Friday, September 10, 2010
More on smokin' meat
One of the things about blogging is, you never know when a post is going to strike the chord and engage the readers to comment. I thought this might be the case with a post about bbq, like the one I put up yesterday about making brisket – and I was right. Once that post streamed over to Facebook, there was a nice dialog with comments and suggestions.
The first thing that came to mind as I started seeing the posts was a picture that I had in my head from Labor Day morning as Mary and I set out for breakfast. In the Kite Hollow area of Stanley, a fellow was sitting on the folded down tailgate of his F150, watching intently the barrel shaped smoker grill about 15 feet in front of him.
As we passed, I saw that he had just lit his coals, and was waiting for them to be ready – I guess this was about 9am. This whole thing is a bit like Thanksgiving in the end: the cooking is a big production, and in the end, however things turn out, the food is the centerpiece of a good time in the company of friends and family.
So now, let’s turn to some of the comments coming in.
From my friend Kelly, she mentioned an article about brisket that had appeared in the Washington Post recently. The dish wasn’t prepared as bbq, but the article is one of several that have come out recently about this cut of meat. Maybe it’s a change of season thing.
From Henry – the Labor Day ribs and chix photo that accompanies the post is his – he told me about how he likes using the trash can smoker he made. He sent a link, and this looks like an innovative, somewhat easy way to go if I take the next step with this and need a bigger set up. Actually a web search will yield a lot of interesting stuff about this cooking method, including tons of YouTube videos and other how-to’s…I have the spare mini-Weber I can adapt for this.
From Wes, there were some suggestions about technique and types of wood smoke to use:
“I recommend Mesquite wood for brisket, smoking it at 200-225 degrees about 1-1.5 hours per pound... low and slow will make the meat tender. Leave the fat on the top.. I cook it in a tin pan which will catch the drippings and keep the meat moist. I have used both marinades and dry rubs with good results. Try the BBQ Forum http://www.thebbqforum.com/ for some great info and recipes.”
When I told him that I wanted to emphasize hickory, since it is growing on the property, he replied, “Hickory is great for pork, chicken and turkey. When you do the pork loin, try mixing the hickory with the apple and oak if you can get it. Put a good pork rub on it the night before and smoke it to 160 degrees...it will dry out if you get it much hotter. You can usually get a bag of Mesquite chunks at Home Depot or Walmart for about $5.”
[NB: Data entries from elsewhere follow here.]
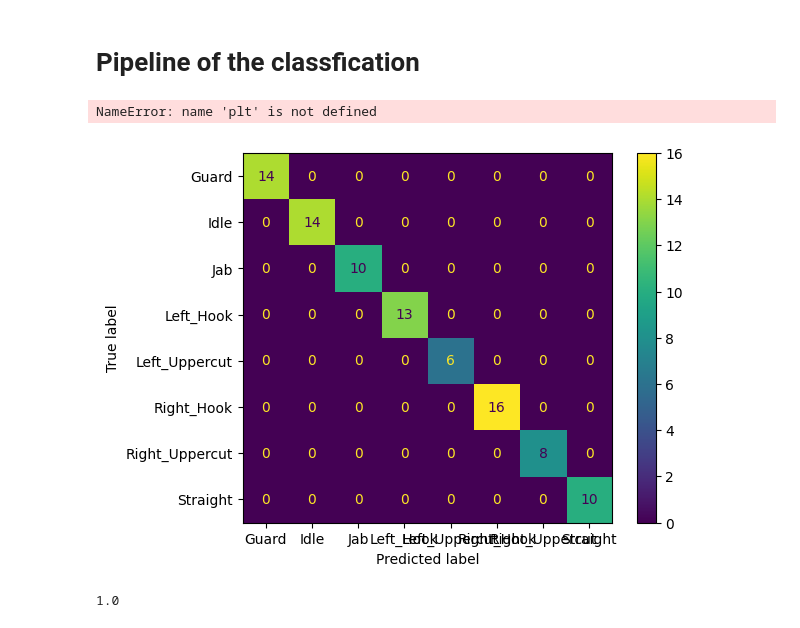
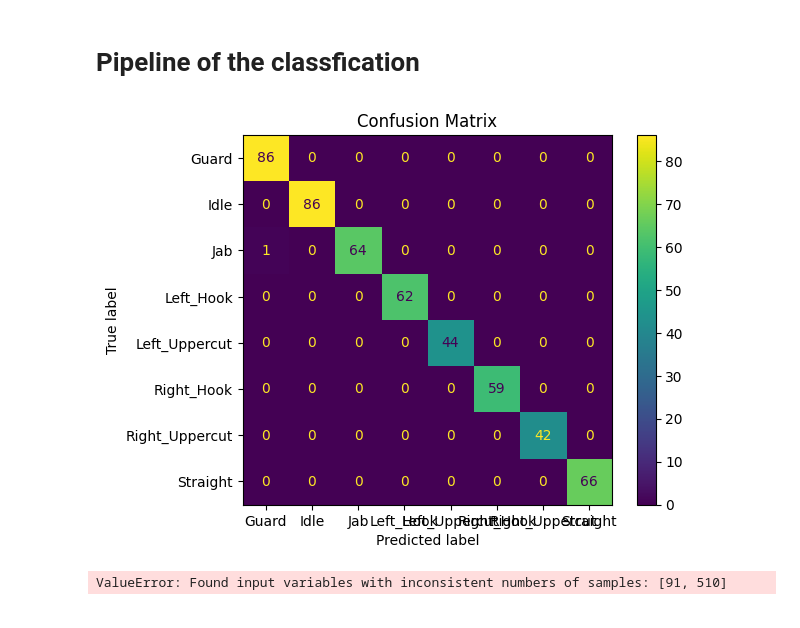
Before and after one commit to NawfalHadi/Tinju, a Jupyter notebook: Training/dataset_training.ipynb, the cells around one changed output. Cells and saved outputs as stored; diff of their text form; code cells hidden in the pictures.

Commit message:
bot : training balanced bot

```diff
--- a/Training/dataset_training.ipynb
+++ b/Training/dataset_training.ipynb
@@ -57,23 +60,22 @@ from sklearn.metrics import confusion_matrix, ConfusionMatrixDisplay
 from sklearn.svm import *
 # %%
 model = make_pipeline(StandardScaler(), SVC(probability=True)).fit(X_train, y_train)
-y_pred = model.predict(X_test)
+y_pred = model.predict(X_train)
 # %%
-conf_matrix = confusion_matrix(y_test, y_pred)
+conf_matrix = confusion_matrix(y_train, y_pred)
 
 # Display the confusion matrix using sklearn's visualization tools
 cm_display = ConfusionMatrixDisplay(conf_matrix, display_labels=model.classes_)
 cm_display.plot(cmap='viridis')
 plt.title('Confusion Matrix')
 plt.show()
 # %% [output]
-NameError: name 'plt' is not defined
-[figure, old version]
+[figure, new version]
 # %%
 version = 4_2
 with open(f'../Model/v{version}_model.pkl', 'wb') as f:
     pickle.dump(model, f)
 # %%
-print(accuracy_score(y_test, y_pred))
+print(accuracy_score(y_train, y_pred))
 # %% [output]
-1.0
+ValueError: Found input variables with inconsistent numbers of samples: [91, 510]
```
Also changed, not shown: parts of 1 cell of this notebook, 5 other files.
Then by email last night, a note from Bill in Tampa, who’s going to be in town next week. He wrote, “…saw your blog entry that you are doing some barbecuing; we'll have to discuss this and talk technique next week. I got a Big Green Egg several years ago and have enjoyed it very much. I have done several briskets, I always have liked the flavor but wish it was a little less dry. I have white oak, red oak, hickory, pecan, orange tree and Jack Daniels barrels to smoke with and they all have such great flavor. It is very cool that you have access to hickory and apple trees.”
I should mention that we also have white oak on the property, too. I've got red oak in Alexandria - there are always branches and trunks coming down so it should be easy to come by. So I have apple, hickory, and red and white oak to work with. That makes a lot of opportunity to experiment with methods and flavors...Something to look forward to.